DiRT comes to the Xbox 360 racing scene in full throttle, with next-generation graphics and gameplay innovations. While it reinvents the benchmark for off-road racing, that is not to say that there are no stumbling blocks to its other content. On its shell, this is basically an improved Collin McRae title but the driving mechanics are more like the Rallisport Challenge on the old Xbox console. Visually, the game will blow you away! The rendering of cars, tracks, and damage modeling are in its finest seen to date! It’s easy to be mesmerized by how the cars look so photo-realistic that you think you actually own one of them. The tracks are just as impressive. From the countryside of Britain to the dry outskirts of Italy, the game truly takes you there. DiRT uses the lighting effects effectively, not just to show off the shiny paint job on cars but to bring out an unbelievable realism of atmosphere towards the environment.

The one brilliant component of the game is the damage design on how cars can disintegrate into debris of scrap metals. You can trash your doors, shatter your windshield, or even tear-up your shiny bumper during a hard collision, where your car flips over and over again. While the remaining parts of a vehicle slowly give way to the force of nature, underneath the wheels, there is a whole of mud, dirt, and gravel constantly kicking into your face! So expect your car to be buried with a thick pile of road grime when the dust settles. The game also gives you room to drive recklessly. You can bust through barriers, fences, and bushes if you want to cut everybody off. Another jaw-dropping visual feat in the game is the navigational menus.

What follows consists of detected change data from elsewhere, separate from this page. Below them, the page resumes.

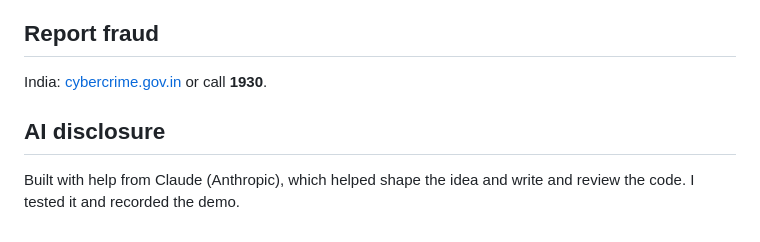
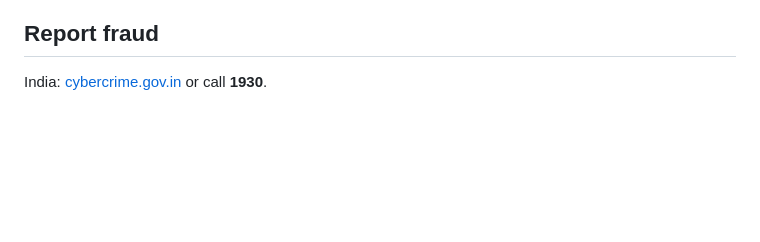
Before and after one commit to MG782469/offercheck, a Markdown page: README.md, the part around the change. Rendered like a GitHub page; blank space fills up the shorter version.

```diff
--- a/README.md
+++ b/README.md
@@ -95,7 +95,3 @@ tests/          unit tests
 ## Report fraud
 
 India: [cybercrime.gov.in](https://cybercrime.gov.in) or call **1930**.
-
-## AI disclosure
-
-Built with help from Claude (Anthropic), which helped shape the idea and write and review the code. I tested it and recorded the demo.
```
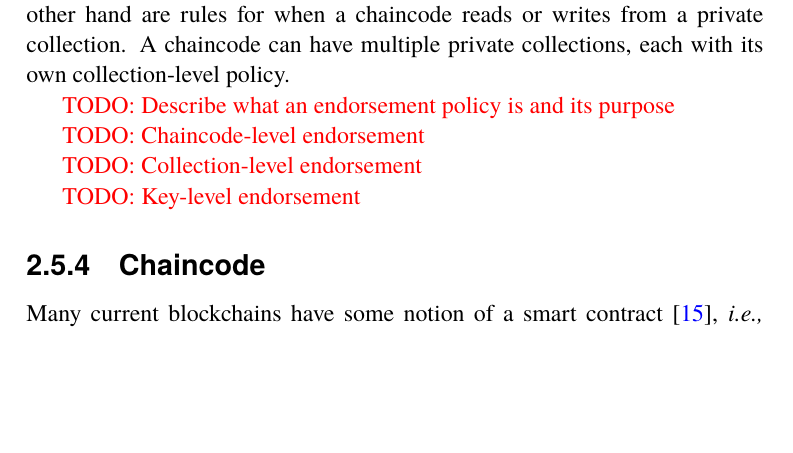
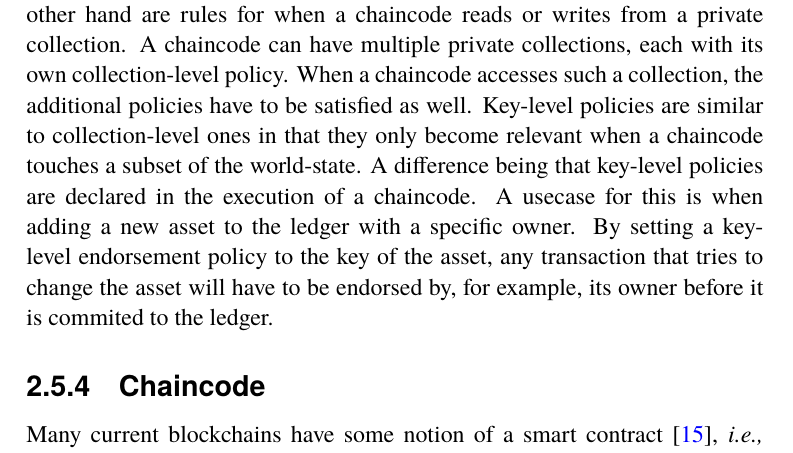
Before and after one commit to johanmoritz/DA231X-Degree_project, a LaTeX thesis (thesis/main.tex): part of page 37 of 61, cut so that both start at the same text, the shorter picture padded with empty space. The pictures show the PDF file thesis/main.pdf that the author committed with the source.

Commit message:
Updates endorsement policy description

```diff
--- a/thesis/main.tex
+++ b/thesis/main.tex
@@ -649,7 +649,7 @@ When a peer recieves a block from the ordering service they add it to their loca
 
 An update to the Fabric ledger is only possible if the endorsement policy relevant to a transaction has been fulfilled. Endorsement policies describe which and how many organizations or peers that need to run and endorse a transaction proposal. They are defined as logical formulas referencing relevant organization and role for the peers that have to endorse it. Figure \ref{fig:endorsement-policy-example} shows an example endorsement policy with three organizations called Org1, Org2 and Org3 where all endorsing peers must have the \textit{member} role.
 
-An endorsement policy can be defined on three different granularity levels; chaincode-, collection- and key-level. Chaincode- and collection-level policies are decided on when a chaincode is commited to the network. The former is a general policy which always has to be fulfilled everytime the chaincode submitted as a transaction. Collection-level policies on the other hand are rules for when a chaincode reads or writes from a private collection. A chaincode can have multiple private collections, each with its own collection-level policy.
+An endorsement policy can be defined on three different granularity levels; chaincode-, collection- and key-level. Chaincode- and collection-level policies are decided on when a chaincode is commited to the network. The former is a general policy which always has to be fulfilled everytime the chaincode submitted as a transaction. Collection-level policies on the other hand are rules for when a chaincode reads or writes from a private collection. A chaincode can have multiple private collections, each with its own collection-level policy. When a chaincode accesses such a collection, the additional policies have to be satisfied as well. Key-level policies are similar to collection-level ones in that they only become relevant when a chaincode touches a subset of the world-state. A difference being that key-level policies are declared in the execution of a chaincode. A usecase for this is when adding a new asset to the ledger with a specific owner. By setting a key-level endorsement policy to the key of the asset, any transaction that tries to change the asset will have to be endorsed by, for example, its owner before it is commited to the ledger.
 
 \begin{figure}
 	\begin{verbatim}
@@ -658,5 +658,3 @@ An endorsement policy can be defined on three different granularity levels; chai
 	\caption{Endorsement policy syntax example}
 	\label{fig:endorsement-policy-example}
 \end{figure}
-
-\todoinline{Describe what an endorsement policy is and its purpose}
```
Also changed, not shown: thesis/main.pdf, thesis/main.tex (6 more changed lines).
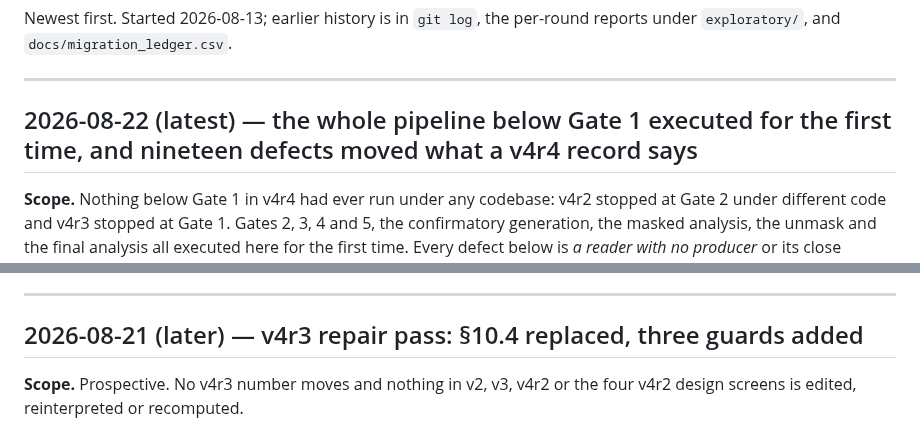
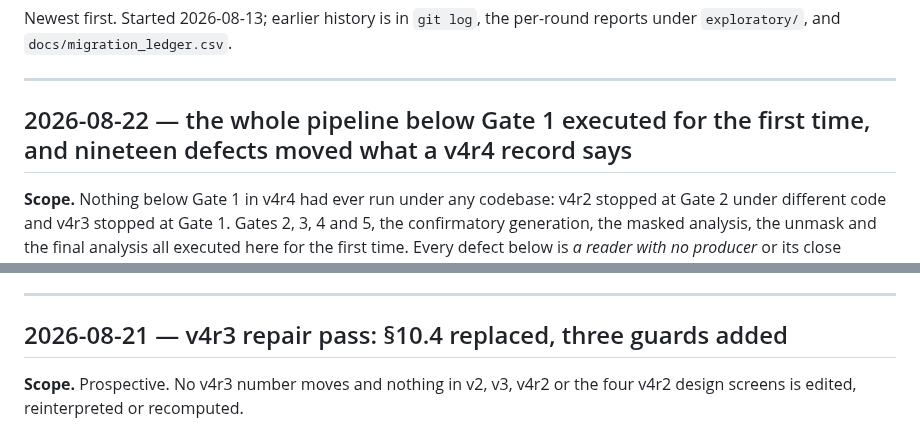
Before and after one commit to cnm13ryan/dci, a Markdown page: CHANGES_SCIENTIFIC.md, 2 parts joined by grey strips. Rendered like a GitHub page.

Commit message:
docs: the change-log headings match the format the docs test requires
`test_the_change_log_is_prospective_not_a_commit_dump` requires
`## YYYY-MM-DD — what changed`. Two headings carried an ordering suffix ---
`(latest)` on 2026-08-22 and `(later)` on one of the 2026-08-21 entries ---
which the format does not admit, and the test had been red since a770d28
introduced the first of them. The suffixes were redundant anyway: the file is
newest-first, seven other entries already share a date, and position is what
orders them.

Co-Authored-By: Claude Opus 5 (1M context) <noreply@anthropic.com>

```diff
--- a/CHANGES_SCIENTIFIC.md
+++ b/CHANGES_SCIENTIFIC.md
@@ -13,7 +13,7 @@ reports under `exploratory/`, and `docs/migration_ledger.csv`.
 
 ---
 
-## 2026-08-22 (latest) — the whole pipeline below Gate 1 executed for the first time, and nineteen defects moved what a v4r4 record says
+## 2026-08-22 — the whole pipeline below Gate 1 executed for the first time, and nineteen defects moved what a v4r4 record says
 
 **Scope.** Nothing below Gate 1 in v4r4 had ever run under any codebase: v4r2
 stopped at Gate 2 under different code and v4r3 stopped at Gate 1. Gates 2, 3,
@@ -485,7 +485,7 @@ in `dci1/reports/dci1v4r3/gate1_decision.json`.
 
 ---
 
-## 2026-08-21 (later) — v4r3 repair pass: §10.4 replaced, three guards added
+## 2026-08-21 — v4r3 repair pass: §10.4 replaced, three guards added
 
 **Scope.** Prospective. No v4r3 number moves and nothing in v2, v3, v4r2 or the
 four v4r2 design screens is edited, reinterpreted or recomputed.
```
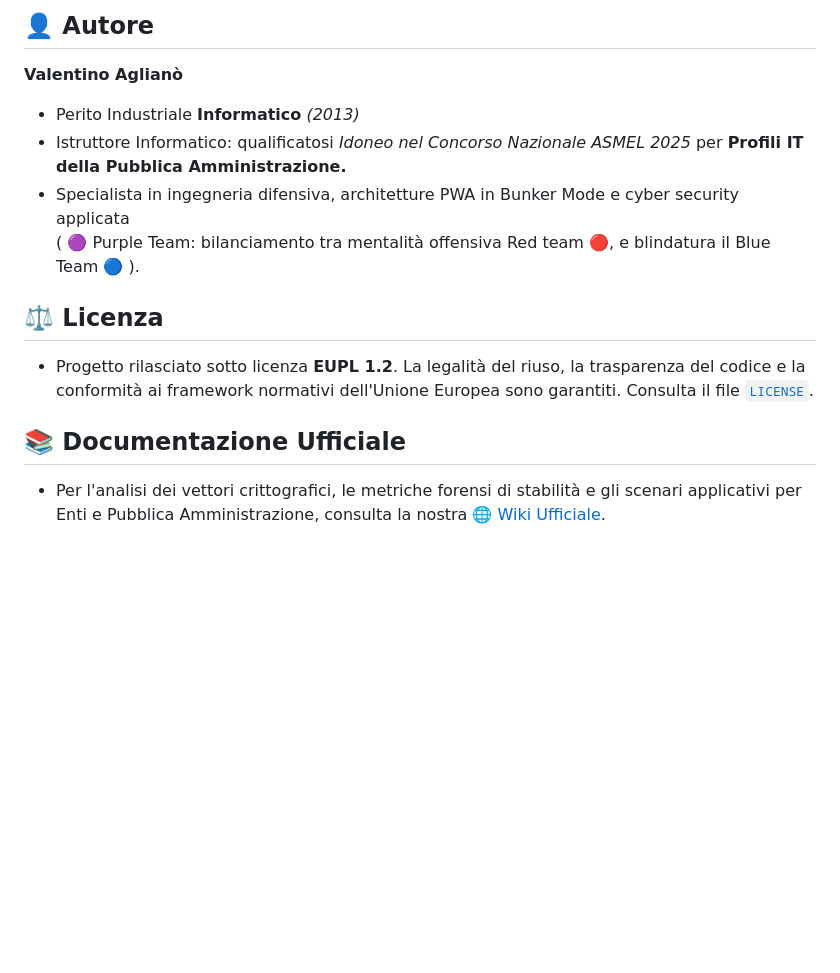
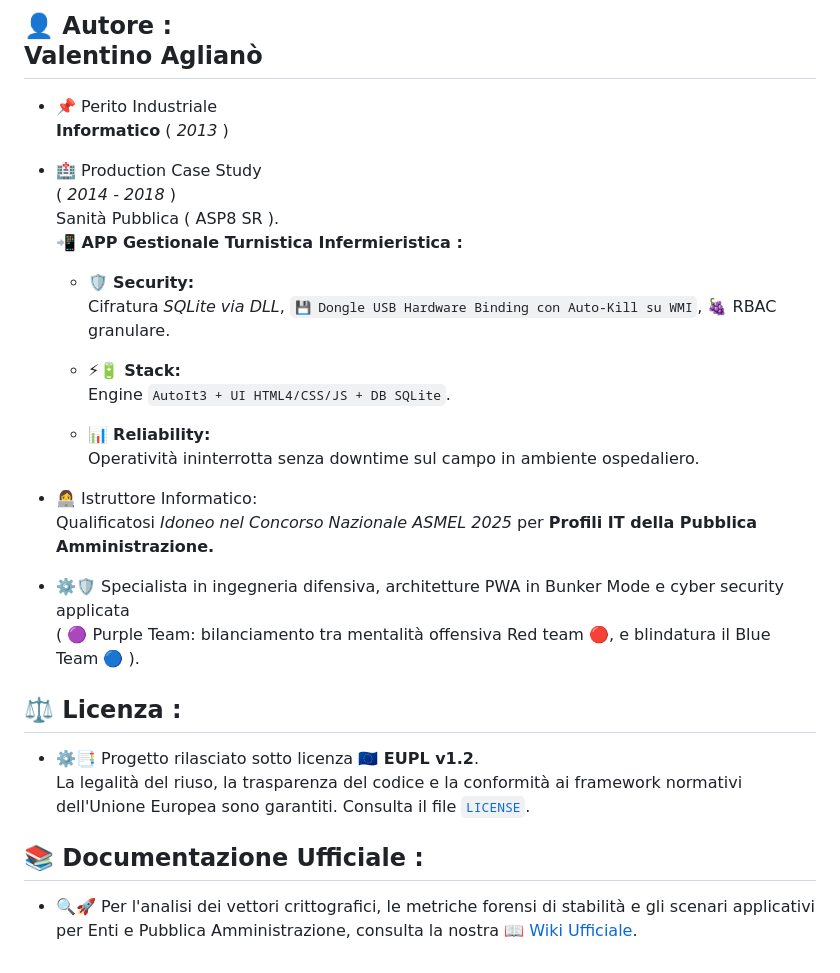
Before and after one commit to zero419-web/PWA-Pizza-Engine, a Markdown page: README.md, the part around one of its changes. Drawn GitHub-style; blank space fills up the shorter version.

```diff
--- a/README.md
+++ b/README.md
@@ -46,12 +45,21 @@ All'interno è incluso il <br> 📄 `file sw.js` **=** Framework Core Panzer v7.
 
-## 👤 Autore
-**Valentino Aglianò**
-- Perito Industriale **Informatico** *(2013)*
-- Istruttore Informatico: qualificatosi *Idoneo nel Concorso Nazionale ASMEL 2025* per **Profili IT della Pubblica Amministrazione.**
-- Specialista in ingegneria difensiva, architetture PWA in Bunker Mode e cyber security applicata<br>( 🟣 Purple Team: bilanciamento tra mentalità offensiva Red team 🔴, e blindatura il Blue Team 🔵 ).
+## 👤 Autore : <br> **Valentino Aglianò**
+- 📌 Perito Industriale <br> **Informatico** ( *2013* )
 
-## ⚖️ Licenza
-- Progetto rilasciato sotto licenza **EUPL 1.2**. La legalità del riuso, la trasparenza del codice e la conformità ai framework normativi dell'Unione Europea sono garantiti. Consulta il file [`LICENSE`](LICENSE.md).
+- 🏥 Production Case Study <br> ( *2014 - 2018* )<br> Sanità Pubblica ( ASP8 SR ).<br>
+**📲 APP Gestionale Turnistica Infermieristica :**
+   - 🛡️ **Security:** <br> Cifratura *SQLite via DLL*, `💾 Dongle USB Hardware Binding con Auto-Kill su WMI`, 🍇 RBAC granulare.
 
-## 📚 Documentazione Ufficiale
-- Per l'analisi dei vettori crittografici, le metriche forensi di stabilità e gli scenari applicativi per Enti e Pubblica Amministrazione, consulta la nostra [🌐 Wiki Ufficiale](../../wiki).
+   - ⚡🔋 **Stack:** <br> Engine `AutoIt3 + UI HTML4/CSS/JS + DB SQLite`.
+
+   - 📊 **Reliability:** <br> Operatività ininterrotta senza downtime sul campo in ambiente ospedaliero.
+
+- 👩‍💻 Istruttore Informatico: <br> Qualificatosi *Idoneo nel Concorso Nazionale ASMEL 2025* per **Profili IT della Pubblica Amministrazione.**
+
+- ⚙️🛡️ Specialista in ingegneria difensiva, architetture PWA in Bunker Mode e cyber security applicata <br> ( 🟣 Purple Team: bilanciamento tra mentalità offensiva Red team 🔴, e blindatura il Blue Team 🔵 ).
+
+## ⚖️ Licenza :
+- ⚙️📑 Progetto rilasciato sotto licenza **🇪🇺 EUPL v1.2**. <br> La legalità del riuso, la trasparenza del codice e la conformità ai framework normativi dell'Unione Europea sono garantiti. Consulta il file [`LICENSE`](LICENSE.md).
+
+## 📚 Documentazione Ufficiale :
+- 🔍🚀 Per l'analisi dei vettori crittografici, le metriche forensi di stabilità e gli scenari applicativi per Enti e Pubblica Amministrazione, consulta la nostra [📖 Wiki Ufficiale](../../wiki).
```
Also changed, not shown: other parts of README.md (+15 -16 lines).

It’s built with hovering boxes with selectable options that focus in and out when highlighted.

During the loading screens, you are presented with real-time stats of your accomplishments, ranging from the longest jump, fastest speed, favorite tracks, etc. DiRT’s overall presentation may seem impressive to fans of racing, but the performance is not up to par. The game can be frustrating at times due to its unstable frame rate. The animation on single-player session is fine but it becomes unbearable when multiple vehicles are bunched up on the screen. The most irritable part is the long load times. You’re sitting there pumped up, waiting to smoke your opponents, but the lengthy loading just gets you annoyed and drains your appetite to compete. Fortunately, the racing portion is easy to pick up. Codemasters made sure that the driving aspect is more on the arcade side rather than fussing on pure realism. Still, the higher the difficulty level is, the more sensitive the car becomes to damage and flipping over.

The physics of the game are far from being realistic—that is not to say they are out of control. Actually, the wackiness of it translates to some of the most amazing car wrecks! When you’re driving, you feel as though you’re floating for each bump you clear on the track. You just need to nail the control to get the feel of the racing mechanics. The game features an incredible collection of camera views. You can immerse yourself in the racing experience depending on what kind of camera perspective you choose. You can go for the full cockpit mode for intense realism or go for the overhead view to gain a level of the playing field. When you adjust the camera, you also adjust the sounds of the engine surrounding you. The closer you are to the cockpit mode, the louder the sound of the engine roaring.

The game’s audio mechanics did a fine job in producing materials needed to evoke a racing environment, including those spectacular crashes, “burning” of rubber tires, tearing up the tarmac, engine noise, and what not. The voice-over work is alright for the most part. It could use more enthusiastic dialogues in the future. The edgy music fits the object of the game well, providing players some adrenaline rush. However, these soundtracks aren’t licensed at all. The game includes six different racing options, which are broken into rally, rally cross, hill climb, CORR, crossover, and rally-oriented competitions. DiRT also has a nice intersecting career mode where winning races earns you points, which unlock new tiers. The cash you potted buys new cars and upgrades. There are about 45 vehicles to unlock and more than 50 career events to complete. Don’t be surprised when your thumbs balloon up with calluses.

The single-player experience of DiRT is great but we can’t say the same for the multiplayer mode. First, you are only limited to rally and hill climb. Second, there is no way for you to pick specific cars or tracks that are available offline. Third, there is no online racing. Despite those, DiRT is an amazing off-road game with its nice visuals, damage modeling, sounds, and great controls. The game’s arcade nature put you at ease for a more casual driving style, while the sleek camera views provide you with a greater level of comfort. The idea that you can bust through fences and various barriers are a nice touch to cutting corners to gain a lead. We like that you can drive those big rigs, yep, you read it right. Just imagine the chaos semi-trucks can bring onto the tracks! But DiRT isn’t perfect. It is riddled with long load times and fluctuating frame rate; however, if you can look pass its shortcomings, you should be able to enjoy the game. For now, DiRT sits at the throne for best off-road title–that is until maybe a more sophisticated Rallisport Challenge comes to the Xbox 360 scene.


Emmanuel Flores

Emmanuel joined the team in 2004. He helped design the website during the time when video games magazines were still in print format. Besides writing reviews, he oversees content development, design production and mobile framework.